Because most people won't take the time to watch a 60-minute life story interview unless it is with someone they know, Rice decided to edit each interview into several 2-5 minute 'slice of life' segments and to tag each segment to a subject or identifying theme, ranging from "a" to "z." "I watched material many times over to decide what segments convey the story best," she said.
The site she designed maximizes interaction between listener and interviewee. Every few weeks a different story is featured on the home page but all the stories are easily accessible by theme tag or name. To learn more, visit the Listening Project's homepage.
In a sunlit room of the Stein Center on the 2nd floor of 204 East 23rd Street in Manhattan, a group of men and women with early Alzheimer's meets three times a week for afternoons of structured activities and friendship. As participants in the SPA program (Service Program for Adults), they know their diagnosis and talk openly about the changes they are experiencing. They also talk openly about what the group means to them. It is a place where "we listen to each other" and "meet as friends," they say. Adds the group leader, Sandy Daniels, "it's a place where everyone is accountable for what they say, but no topic is off the table."
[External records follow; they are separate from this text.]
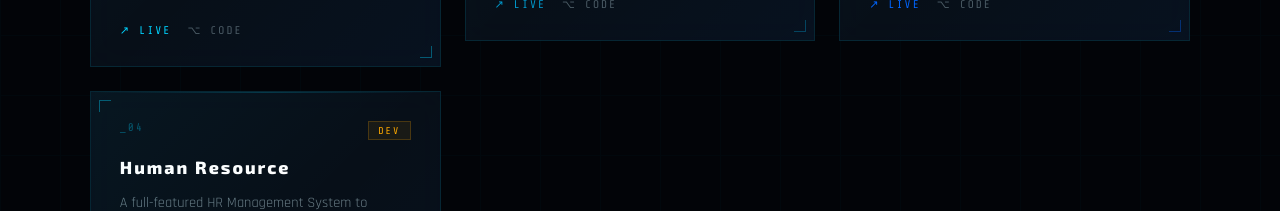
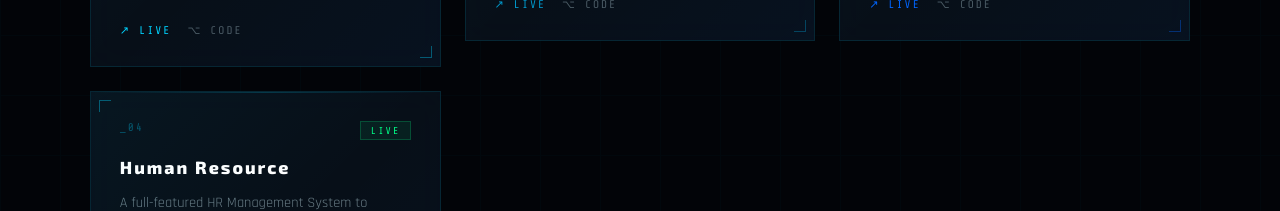
Before and after one commit to bhaskerkumarsingh7327/Portfolio, a React (Vite) app in the folder frontend/: page / in a window 1280 px wide. Shown: the part 3380-3591 px from the top of the page. Built offline with nearby package versions, Linux system fonts and the light colour scheme; no server answers.

Commit message:
add live link

```diff
--- a/frontend/src/components/Projects.jsx
+++ b/frontend/src/components/Projects.jsx
@@ -36,9 +36,9 @@ const projects = [
     title: 'Human Resource',
     desc: 'A full-featured HR Management System to manage employees, departments, attendance, payroll and leave management with admin dashboard.',
     tech: ['React', 'Node.js', 'MongoDB', 'Express', 'JWT'],
-    link: '#',
+    link: 'https://human-resource-1-5fje.onrender.com',
     github: 'https://github.com/bhaskerkumarsingh7327/Human-Resource',
-    status: 'DEV',
+    status: 'LIVE',
     color: '#00d4ff',
   },
 ]
```
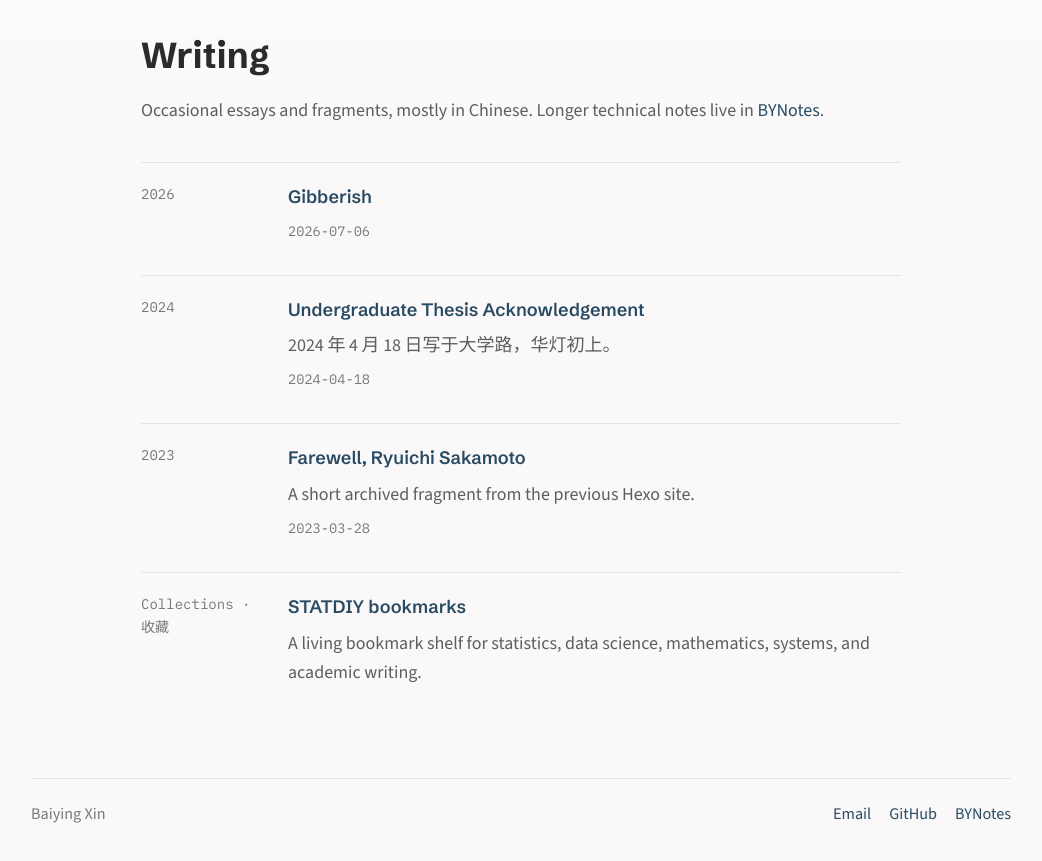
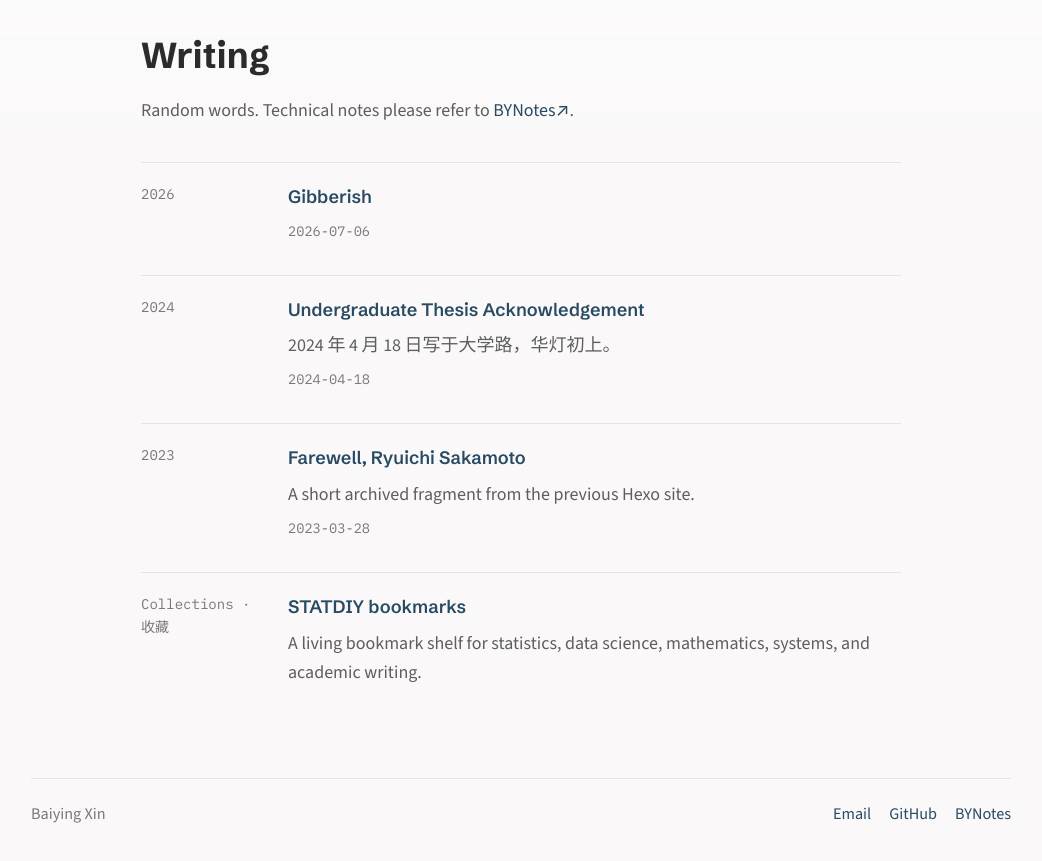
Before and after one commit to By-Xin/By-Xin.github.io, an Astro site: page /writing in a window 1280 px wide. Shown: the part 81-942 px from the top of the page, without its empty margins (119-1161 px from the left). Built offline with nearby package versions, Linux system fonts and the light colour scheme; Astro itself is replaced by a stand-in of ours.

Commit message:
Update Writing introduction

```diff
--- a/src/pages/writing/index.astro
+++ b/src/pages/writing/index.astro
@@ -16,8 +16,7 @@ const byYear = years.map((year) => ({
   description="Personal, non-academic writing: essays, fragments, and collections."
 >
       <p slot="intro">
-        Occasional essays and fragments, mostly in Chinese. Longer technical
-        notes live in <a href="/BYNotes/">BYNotes</a>.
+        Random words. Technical notes please refer to <a href="/BYNotes/">BYNotes<span aria-hidden="true">↗</span></a>.
       </p>
     {
       byYear.map(({ year, items }) => (
```
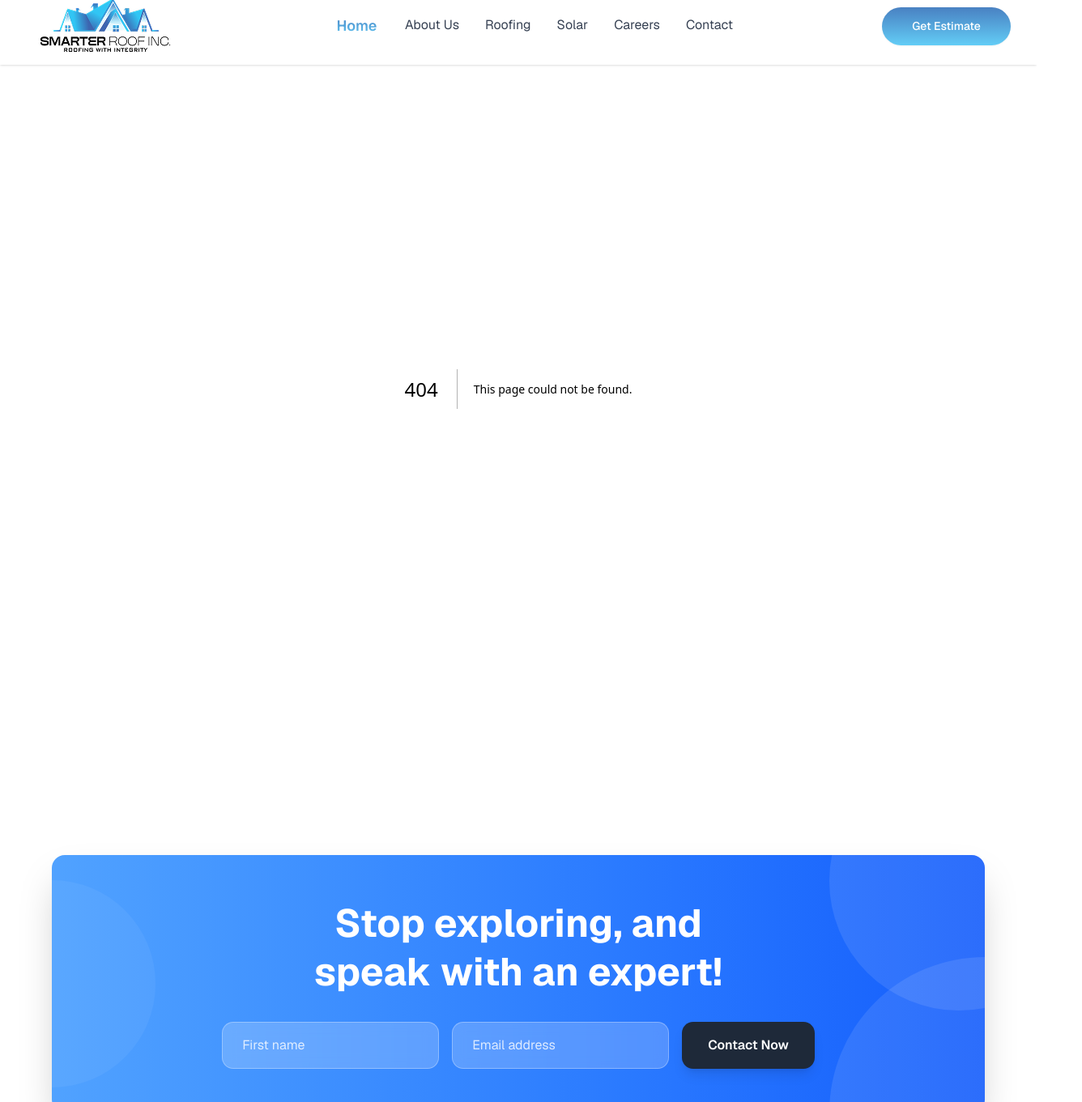
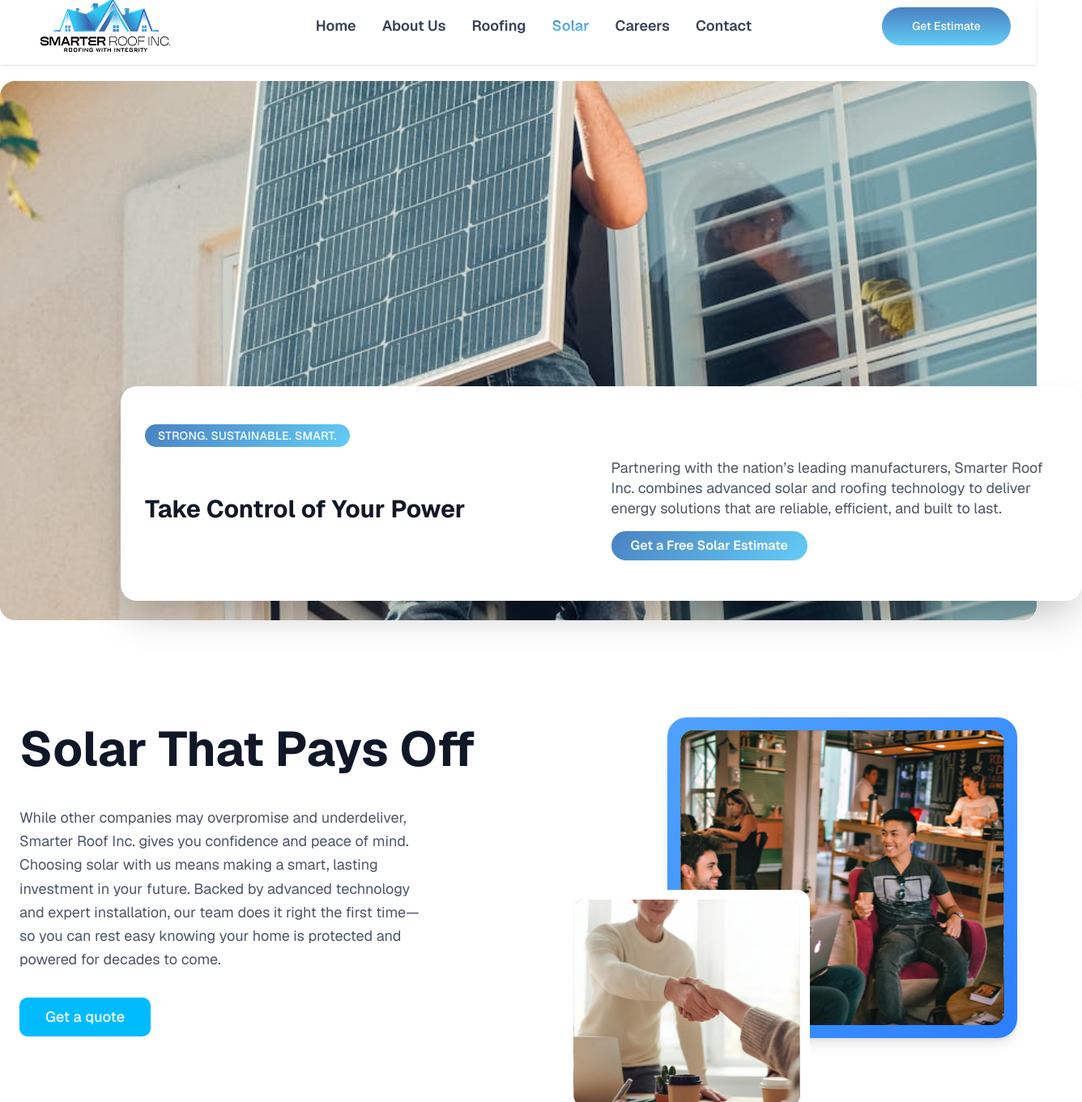
Before and after one commit to Sharjeel-22/roofing-services, a Next.js app: page /solar in a window 1280 px wide. Before the commit this address had no page. Shown: the top 1361 px of the page at 81% size, 1336 px wide, since content can reach past the window. Built offline with nearby package versions, Linux system fonts and the light colour scheme.

Commit message:
add-solar-sections

```diff
--- /dev/null
+++ b/app/solar/page.tsx
@@ -0,0 +1,9 @@
+import Solar from '@/components/Solar'
+
+const page = () => {
+  return (
+    <Solar />
+  )
+}
+
+export default page
--- a/components/Home/index.tsx
+++ b/components/Home/index.tsx
@@ -1,10 +1,10 @@
-import HeroSection from "@/components/Home/components/hero-section";
+import HeroSection from "@/components/hero-section";
 import AboutSection from "@/components/Home/components/about-section";
 import SolutionsSection from "@/components/Home/components/solutions-section";
 import RoofingSolarSection from "@/components/Home/components/roofing-solar-section";
 import CareersSection from "@/components/Home/components/careers-section";
 import ServicesSection from "@/components/Home/components/services-section";
-import TestimonialsSection from "@/components/Home/components/testimonials-section";
+import TestimonialsSection from "@/components/testimonials-section";
 
 export default function Home() {
   return (
--- a/components/Roofing/index.tsx
+++ b/components/Roofing/index.tsx
@@ -1,8 +1,8 @@
 import { Features } from "../features";
 import { RoofingStory } from "./components/roofing-story";
-import { RoofingFuture } from "./components/roofing-future";
+import { ImageOnTop } from "@/components/image-on-top";
 import { features, roofingHeading, roofingParagraph } from "./constants";
-import HeroSection from "../Home/components/hero-section";
+import HeroSection from "@/components/hero-section";
 
 export default function Careers() {
   return (
@@ -14,7 +14,7 @@ export default function Careers() {
         description="Your roof is more than protection — it’s peace of mind. At Smarter Roof Inc., we deliver durable, stylish, and energy-smart roofing solutions backed by certified expertise and a customer-first experience you’ll never forget."
         buttonText="Get a Free Roof Estimate"
       />
-      <RoofingFuture
+      <ImageOnTop
         title="Invest in Your Future"
         description="Most roofers make promises they can’t keep. At Smarter Roof Inc., we’re raising the standard with a collaborative, service-first approach that puts you at the center. We lead with kindness, transparency, and consistent communication — because your home deserves more than just a roof. It deserves a partner who cares as much as you do."
         buttonText="Get a quote"
--- /dev/null
+++ b/components/Solar/constants/index.ts
@@ -0,0 +1,26 @@
+import { Feature } from "@/types/Types"
+
+export const roofingHeading = "Why Go Solar with Smarter Roof Inc."
+export const roofingParagraph =
+  "Smarter Roof Inc. makes switching to solar simple, reliable, and rewarding. From lowering your bills to boosting your home’s value, our solar solutions give you the freedom, savings, and long-term benefits you deserve."
+
+export const features: Feature[] = [
+    {
+      title: "Take Back Control",
+      description:
+        "Break free from rising energy costs and utility company dependence. With Smarter Roof Inc. solar, you own your power, lock in savings, and secure a more predictable energy future.",
+      image: "/be-motivated.svg",
+    },
+    {
+      title: "Celebrate Your Savings",
+      description:
+        "Switching to solar can reduce your energy bills by 10%–40% while unlocking valuable local and federal incentives. It’s not just clean energy—it’s smart financial planning.",
+      image: "/be-financially-free.svg",
+    },
+    {
+      title: "Elevate Your Home’s Value",
+      description:
+        "Solar isn’t just sustainable—it’s a smart investment. Homes with solar sell faster and at higher prices, making your property more attractive to buyers while reflecting your commitment to efficiency and innovation.",
+      image: "/redefine-whats-possible.svg",
+    },
+  ]
--- /dev/null
+++ b/components/Solar/index.tsx
@@ -0,0 +1,32 @@
+import HeroSection from "@/components/hero-section";
+import { ImageOnTop } from "@/components/image-on-top";
+import { Features } from "@/components/features";
+import { features, roofingHeading, roofingParagraph } from "./constants";
+import TestimonialsSection from "@/components/testimonials-section";
+
+export default function Careers() {
+  return (
+    <main>
+      <HeroSection
+        backgroundImage="/solar-hero-image.svg"
+        badgeText="STRONG. SUSTAINABLE. SMART."
+        title="Take Control of Your Power"
+        description="Partnering with the nation’s leading manufacturers, Smarter Roof Inc. combines advanced solar and roofing technology to deliver energy solutions that are reliable, efficient, and built to last."
+        buttonText="Get a Free Solar Estimate"
+      />
+      <ImageOnTop
+        title="Solar That Pays Off"
+        description="While other companies may overpromise and underdeliver, Smarter Roof Inc. gives you confidence and peace of mind. Choosing solar with us means making a smart, lasting investment in your future. Backed by advanced technology and expert installation, our team does it right the first time—so you can rest easy knowing your home is protected and powered for decades to come."
+        buttonText="Get a quote"
+        primaryImage="/be-financially-free.svg"
+        secondaryImage="/redefine-whats-possible.svg"
+      />
+      <Features
+        features={features}
+        heading={roofingHeading}
+        paragraph={roofingParagraph}
+      />
+      <TestimonialsSection/>
+    </main>
+  );
+}
--- a/components/header.tsx
+++ b/components/header.tsx
@@ -1,16 +1,29 @@
+"use client"
+
 import Link from "next/link"
 import Image from "next/image"
+import { usePathname } from "next/navigation"
 import { Button } from "@/components/ui/button"
 
 export default function Header() {
+  const pathname = usePathname()
+
+  const links = [
+    { href: "/", label: "Home" },
+    { href: "/about-us", label: "About Us" },
+    { href: "/roofing", label: "Roofing" },
+    { href: "/solar", label: "Solar" },
+    { href: "/careers", label: "Careers" },
+    { href: "/contact", label: "Contact" },
+  ]
+
   return (
     <header className="bg-white shadow-sm h-20">
       <div className="max-w-7xl mx-auto px-4 sm:px-6 lg:px-8">
         <div className="flex justify-between items-center h-16">
-          {/* Logo + Text */}
+          {/* Logo */}
           <div className="flex items-center">
             <Link href="/" className="flex items-center space-x-3">
-              {/* Simplified logo container */}
               <Image
                 src="/images/logo.png"
                 alt="SMARTER ROOF Logo"
@@ -22,29 +35,24 @@ export default function Header() {
           </div>
 
           {/* Navigation */}
-          {/* Navigation */}
           <nav className="hidden md:flex space-x-8">
-            <Link
-              href="/"
-              className="w-[55px] h-[27px] flex items-center justify-center font-poppins font-semibold text-[18px] leading-none bg-gradient-to-b from-[#4981C2] to-[#63CDF6] bg-clip-text text-transparent"
-            >
-              Home
-            </Link>
-            <Link href="/about-us" className="text-gray-700 hover:text-blue-500">
-              About Us
-            </Link>
-            <Link href="/roofing" className="text-gray-700 hover:text-blue-500">
-              Roofing
-            </Link>
-            <Link href="/solar" className="text-gray-700 hover:text-blue-500">
-              Solar
-            </Link>
-            <Link href="/careers" className="text-gray-700 hover:text-blue-500">
-              Careers
-            </Link>
-            <Link href="/contact" className="text-gray-700 hover:text-blue-500">
-              Contact
-            </Link>
+            {links.map(({ href, label }) => {
+              const isActive = pathname === href
+
+              return (
+                <Link
+                  key={href}
+                  href={href}
+                  className={`flex items-center justify-center font-poppins font-semibold text-[18px] leading-none transition-colors ${
+                    isActive
+                      ? "bg-gradient-to-b from-[#4981C2] to-[#63CDF6] bg-clip-text text-transparent"
+                      : "text-gray-700 hover:text-blue-500"
+                  }`}
+                >
+                  {label}
+                </Link>
+              )
+            })}
           </nav>
 
           {/* Call to Action */}
--- a/components/Roofing/components/roofing-future.tsx
+++ b/components/image-on-top.tsx
@@ -1,7 +1,7 @@
 import { Button } from "@/components/ui/button";
 import Image from "next/image";
 
-export function RoofingFuture(props: any) {
+export function ImageOnTop(props: any) {
   const { title, description, buttonText, primaryImage, secondaryImage } =
     props;
   return (
```
Also changed, not shown: components/hero-section.tsx (renamed from components/Home/components/hero-section.tsx), components/testimonials-section.tsx (renamed from components/Home/components/testimonials-section.tsx), public/solar-hero-image.svg (added).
Sessions begin slowly, as people wander in and seat themselves around a table. They chat with each other and with their group leader, Sandy. To get things started, Sandy reviews the afternoon's activities.
One recent session began with an exercise module in the lower half of the room, set out with chairs draped with therabands. "Let's all move into a circle," Sandy said, as she transitioned the group to the exercise segment of the afternoon. "I've been going around in circles all my life," said Jason, the group comedian, as Barbara, the exercise specialist, turned on her portable stereo.
Barbara proceeded to take participants through a total body workout using the therabands. Two sat, but most stood to move more easily, and everyone stayed focused. When Barbara ended the session by playing a favorite "oldie," all sang and swayed to the music.
Back at their table, Sandy formally introduced a new member, a retired circuit court of appeals judge. Present at the group that day were a retired neurologist, another retired judge, a man who owned a clothing company and a former social worker. All listened courteously as the newcomer told them about himself.
The next activity was creative writing. Stacey, their writing instructor, passed around the notebooks that each participant keeps at the center. The day's theme was "New York in the spring." Sandy distributed guide questions to help them get started. What do you see, smell, notice, feel as the season changes? Do you have a memory of New York in the spring? Does it call to mind a favorite place?"
All worked very hard, but Stacy and Sandy had to help two members who could no longer write. Their murmuring disturbed one of the group members, who complained that he couldn't concentrate because they were distracting him. Emotions began to run high as others joined in. Finally, someone suggested that the next time they write in their notebooks, "help" takes place in another part of the room. Feathers unruffled, all settled down and Sandy left the room to bring in a cart with refreshments.
As they drank their coffee and nibbled on cookies, participants took turns reading out loud what they had written. Roy, the neurologist, had written about how he met his future wife in the spring. "We were both kids," he commented. Sandy, who knew his history, added gently, "But you made a marriage that lasted 60 years." Touching his wedding ring, he agreed.
"This group is so great because it helps us take stuff from the back of our heads and remember," a member commented. "We celebrate ourselves all the time," another chuckled. To the observer, there was little doubt that in this sunny room, for three hours, three times a week, dementia is kept at bay.